Task to complete.
Every line containing the string "Count" should be returned from the records.

Data shown.
*** Block opens ***
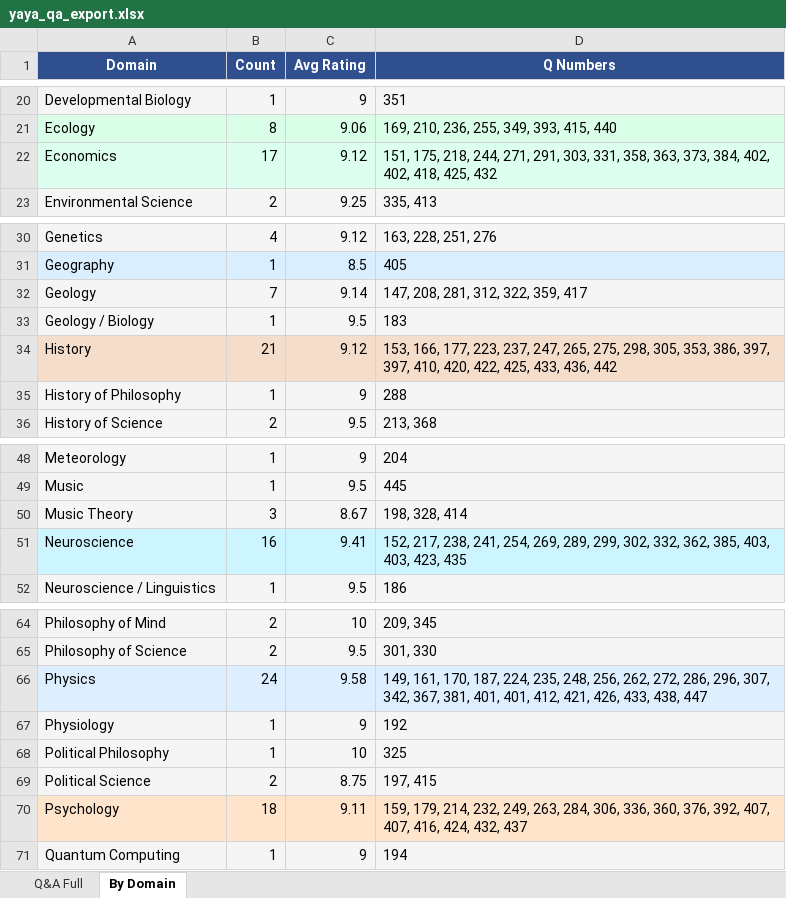
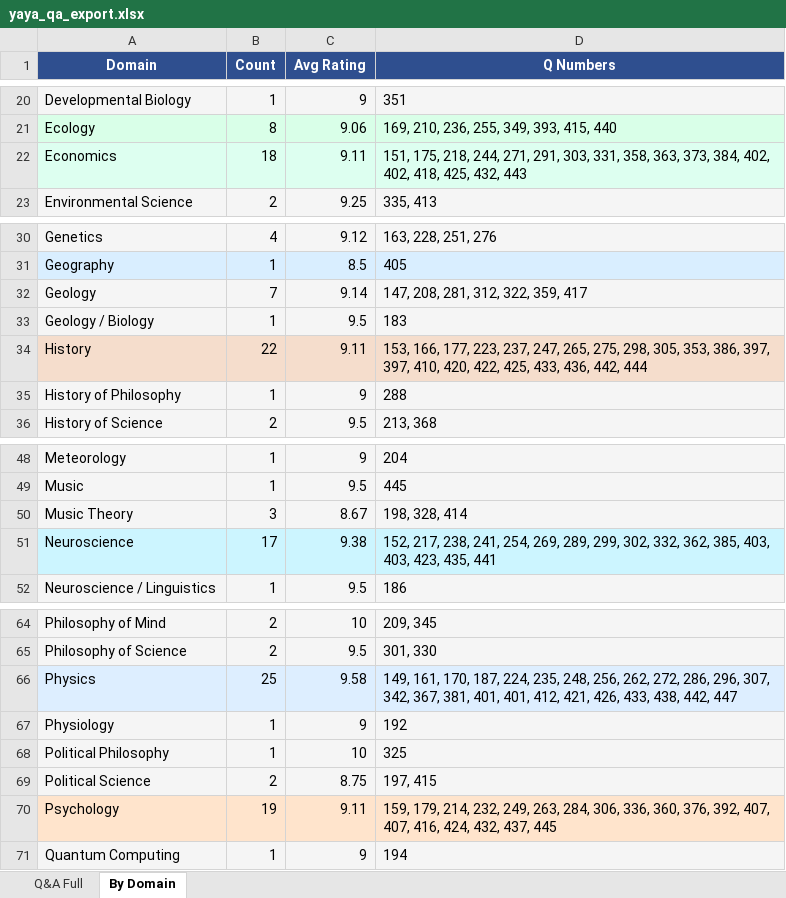
Before and after one commit to jaylink-coder/miss-yaya, an Excel workbook: yaya-ai/data/yaya_qa_export.xlsx, sheet By Domain, drawn as a sheet; only a part is shown, gaps mark what is left out; values as stored, in another font and other column widths than the file's, no borders; the diff names each change by its address in the sheet, - before the commit and + after, or states it on an @@ line.

```diff
--- a/yaya-ai/data/yaya_qa_export.xlsx (sheet By Domain)
+++ b/yaya-ai/data/yaya_qa_export.xlsx (sheet By Domain)
-B22 (Count): 17
+B22 (Count): 18
-C22 (Avg Rating): 9.12
+C22 (Avg Rating): 9.11
-D22 (Q Numbers): …418, 425, 432
+D22 (Q Numbers): …418, 425, 432, 443
-B34 (Count): 21
+B34 (Count): 22
-C34 (Avg Rating): 9.12
+C34 (Avg Rating): 9.11
-D34 (Q Numbers): …433, 436, 442
+D34 (Q Numbers): …433, 436, 442, 444
-B51 (Count): 16
+B51 (Count): 17
-C51 (Avg Rating): 9.41
+C51 (Avg Rating): 9.38
-D51 (Q Numbers): …403, 423, 435
+D51 (Q Numbers): …403, 423, 435, 441
-B66 (Count): 24
+B66 (Count): 25
-D66 (Q Numbers): …433, 438, 447
+D66 (Q Numbers): …433, 438, 442, 447
-B70 (Count): 18
+B70 (Count): 19
-D70 (Q Numbers): …424, 432, 437
+D70 (Q Numbers): …424, 432, 437, 445
```
Also changed, not shown: sheet Q&A Full.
*** Block closes ***
Result.
-B22 (Count): 17
+B22 (Count): 18
-B34 (Count): 21
+B34 (Count): 22
-B51 (Count): 16
+B51 (Count): 17
-B66 (Count): 24
+B66 (Count): 25
-B70 (Count): 18
+B70 (Count): 19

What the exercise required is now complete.